Courtesy Pacers Sports & Entertainment
Welcome to Your-Name-Here Fieldhouse. Have oh, say, $80 million to $120 million? Sweet—you can emblazon your name on the stadium for the next 20 years. As of press time, one of the highest-profile signage spots in the city is still without a sponsor, CNO Financial Group’s deal with the Pacers having expired in June.
This is a full-court face lift. An outdoor ice rink like the one at Rockefeller Center in New York! A fancy new welcome pavilion! Observation decks up top (hello, Victory Field views)! There’s a lot on the docket between February 2020 and October 2022. “Not much will remain untouched,” says Mel Raines, who helms facilities operations for Pacers Sports & Entertainment.

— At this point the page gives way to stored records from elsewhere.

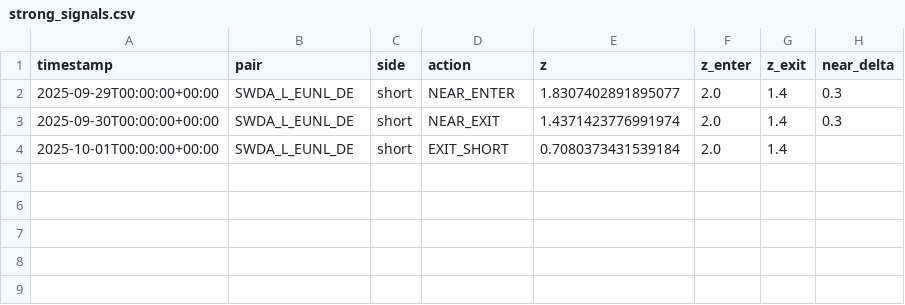
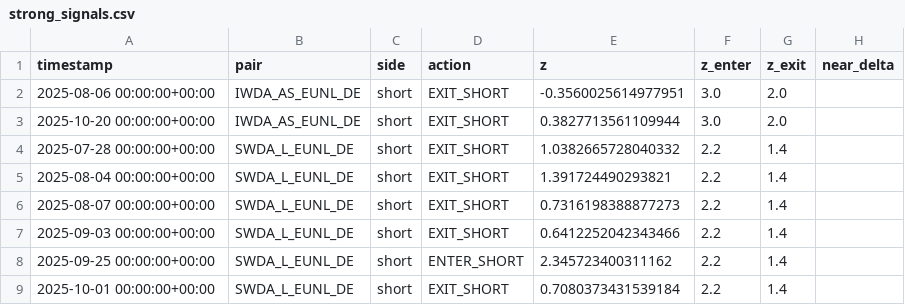
Before and after one commit to sandronigiulio-eng/ArbiSense, a CSV file: reports/strong_signals.csv, drawn as a sheet.

Commit message:
Enable SWDA+IWDA signals; postfilter applied

```diff
--- a/reports/strong_signals.csv
+++ b/reports/strong_signals.csv
@@ -1,4 +1,9 @@
 timestamp,pair,side,action,z,z_enter,z_exit,near_delta
-2025-09-29T00:00:00+00:00,SWDA_L_EUNL_DE,short,NEAR_ENTER,1.8307402891895077,2.0,1.4,0.3
-2025-09-30T00:00:00+00:00,SWDA_L_EUNL_DE,short,NEAR_EXIT,1.4371423776991974,2.0,1.4,0.3
-2025-10-01T00:00:00+00:00,SWDA_L_EUNL_DE,short,EXIT_SHORT,0.7080373431539184,2.0,1.4,
+2025-08-06 00:00:00+00:00,IWDA_AS_EUNL_DE,short,EXIT_SHORT,-0.3560025614977951,3.0,2.0,
+2025-10-20 00:00:00+00:00,IWDA_AS_EUNL_DE,short,EXIT_SHORT,0.3827713561109944,3.0,2.0,
+2025-07-28 00:00:00+00:00,SWDA_L_EUNL_DE,short,EXIT_SHORT,1.0382665728040332,2.2,1.4,
+2025-08-04 00:00:00+00:00,SWDA_L_EUNL_DE,short,EXIT_SHORT,1.391724490293821,2.2,1.4,
+2025-08-07 00:00:00+00:00,SWDA_L_EUNL_DE,short,EXIT_SHORT,0.7316198388877273,2.2,1.4,
+2025-09-03 00:00:00+00:00,SWDA_L_EUNL_DE,short,EXIT_SHORT,0.6412252042343466,2.2,1.4,
+2025-09-25 00:00:00+00:00,SWDA_L_EUNL_DE,short,ENTER_SHORT,2.345723400311162,2.2,1.4,
+2025-10-01 00:00:00+00:00,SWDA_L_EUNL_DE,short,EXIT_SHORT,0.7080373431539184,2.2,1.4,
```
Also changed, not shown: 1 other file.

Total cost: $360 million. That’s just over 17 times Pacers All-Star Victor Oladipo’s salary this season—but less than the $387.2 million LeBron James will have earned in his career by the end of the 2021–2022 season.
You won’t be kicking off June with Justin Timberlake. At least, not at the Fieldhouse. For the next two years, the arena will forgo summer events while it gets its glow-up.
And The Indiana Fever are taking a trip north. Since most of the work will take place when the Pacers are off—and the Fever are normally the ones hitting the court—Butler University’s Hinkle Fieldhouse stepped up to host them for the next two seasons and part of a third. At 9,100 seats, Hinkle has about half the 20,000-seat capacity of Bankers Life. So the stands will be fuller for the average 6,311 fans who show up to Fever games these days.
The deal locks in the Pacers for the long haul. The renovations are part of an $800 million deal that will keep the Pacers in Indy for the next 25 years. But that’s just the beginning. “The plan is for the team to remain in Indiana forever,” Raines says.
They’ll start small. Visitors in town for the 2021 NBA All-Star Game probably won’t even notice much of a difference. The heavy lifting comes after the league’s blue bloods leave: breaking ground on that Rockefeller-worthy skating rink, adding an outdoor terrace overlooking Pennsylvania Street, and spiffing up the suites.
The Fieldhouse folks want to strike fear into your heart. Specifically, a fear that everyone else is having more fun than you if you don’t show up. An outdoor plaza near the Pennsylvania Street entrance will host events year-round, from movie screenings and farmers markets in the summer to ice-skating in the winter. “What we really want to do is to create a strong sense of FOMO,” Raines says.
No more fumbling for your phone flashlight in the nosebleeds. The Fieldhouse will remove the top eight rows of seats to create horseshoe-shaped gathering spaces, plus observation decks ideal for sunset-gramming. “The top of the building will start to come alive,” Raines says.
Night off? Not likely. Count on more events—and greater variety. “With the new plaza, we can have events going on indoors and outdoors simultaneously,” says Brent Rockwood, head of corporate, community, and public relations at Pacers Sports & Entertainment. “We want to be busy every night of the week.”